(THE DATA begins)

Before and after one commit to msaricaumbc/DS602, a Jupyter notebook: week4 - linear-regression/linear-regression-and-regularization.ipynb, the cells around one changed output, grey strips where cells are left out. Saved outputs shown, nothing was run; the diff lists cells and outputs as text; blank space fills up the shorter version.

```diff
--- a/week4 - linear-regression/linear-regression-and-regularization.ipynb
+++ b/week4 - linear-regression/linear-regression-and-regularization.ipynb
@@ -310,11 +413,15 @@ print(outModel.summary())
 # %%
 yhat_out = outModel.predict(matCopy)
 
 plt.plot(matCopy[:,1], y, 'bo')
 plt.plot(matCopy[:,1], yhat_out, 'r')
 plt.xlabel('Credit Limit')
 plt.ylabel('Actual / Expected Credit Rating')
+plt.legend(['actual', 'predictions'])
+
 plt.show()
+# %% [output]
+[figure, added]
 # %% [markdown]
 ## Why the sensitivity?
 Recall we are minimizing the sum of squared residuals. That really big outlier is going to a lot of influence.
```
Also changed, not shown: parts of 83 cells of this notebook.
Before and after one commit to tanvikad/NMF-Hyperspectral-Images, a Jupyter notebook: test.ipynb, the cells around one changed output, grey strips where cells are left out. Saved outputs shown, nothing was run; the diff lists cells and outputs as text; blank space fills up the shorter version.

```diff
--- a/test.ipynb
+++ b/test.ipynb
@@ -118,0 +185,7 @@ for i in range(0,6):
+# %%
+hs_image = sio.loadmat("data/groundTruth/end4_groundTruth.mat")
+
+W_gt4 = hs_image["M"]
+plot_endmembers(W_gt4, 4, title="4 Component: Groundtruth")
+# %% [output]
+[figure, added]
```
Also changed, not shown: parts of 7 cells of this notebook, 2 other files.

(THE DATA ends)

▶ _TASK ITEM_
Recopy all the entries faithfully, leaving none out.

▶ _TASK OUTPUT_
Before and after one commit to msaricaumbc/DS602, a Jupyter notebook: week4 - linear-regression/linear-regression-and-regularization.ipynb, the cells around one changed output, grey strips where cells are left out. Saved outputs shown, nothing was run; the diff lists cells and outputs as text; blank space fills up the shorter version.

```diff
--- a/week4 - linear-regression/linear-regression-and-regularization.ipynb
+++ b/week4 - linear-regression/linear-regression-and-regularization.ipynb
@@ -310,11 +413,15 @@ print(outModel.summary())
 # %%
 yhat_out = outModel.predict(matCopy)
 
 plt.plot(matCopy[:,1], y, 'bo')
 plt.plot(matCopy[:,1], yhat_out, 'r')
 plt.xlabel('Credit Limit')
 plt.ylabel('Actual / Expected Credit Rating')
+plt.legend(['actual', 'predictions'])
+
 plt.show()
+# %% [output]
+[figure, added]
 # %% [markdown]
 ## Why the sensitivity?
 Recall we are minimizing the sum of squared residuals. That really big outlier is going to a lot of influence.
```
Also changed, not shown: parts of 83 cells of this notebook.
Before and after one commit to tanvikad/NMF-Hyperspectral-Images, a Jupyter notebook: test.ipynb, the cells around one changed output, grey strips where cells are left out. Saved outputs shown, nothing was run; the diff lists cells and outputs as text; blank space fills up the shorter version.

```diff
--- a/test.ipynb
+++ b/test.ipynb
@@ -118,0 +185,7 @@ for i in range(0,6):
+# %%
+hs_image = sio.loadmat("data/groundTruth/end4_groundTruth.mat")
+
+W_gt4 = hs_image["M"]
+plot_endmembers(W_gt4, 4, title="4 Component: Groundtruth")
+# %% [output]
+[figure, added]
```
Also changed, not shown: parts of 7 cells of this notebook, 2 other files.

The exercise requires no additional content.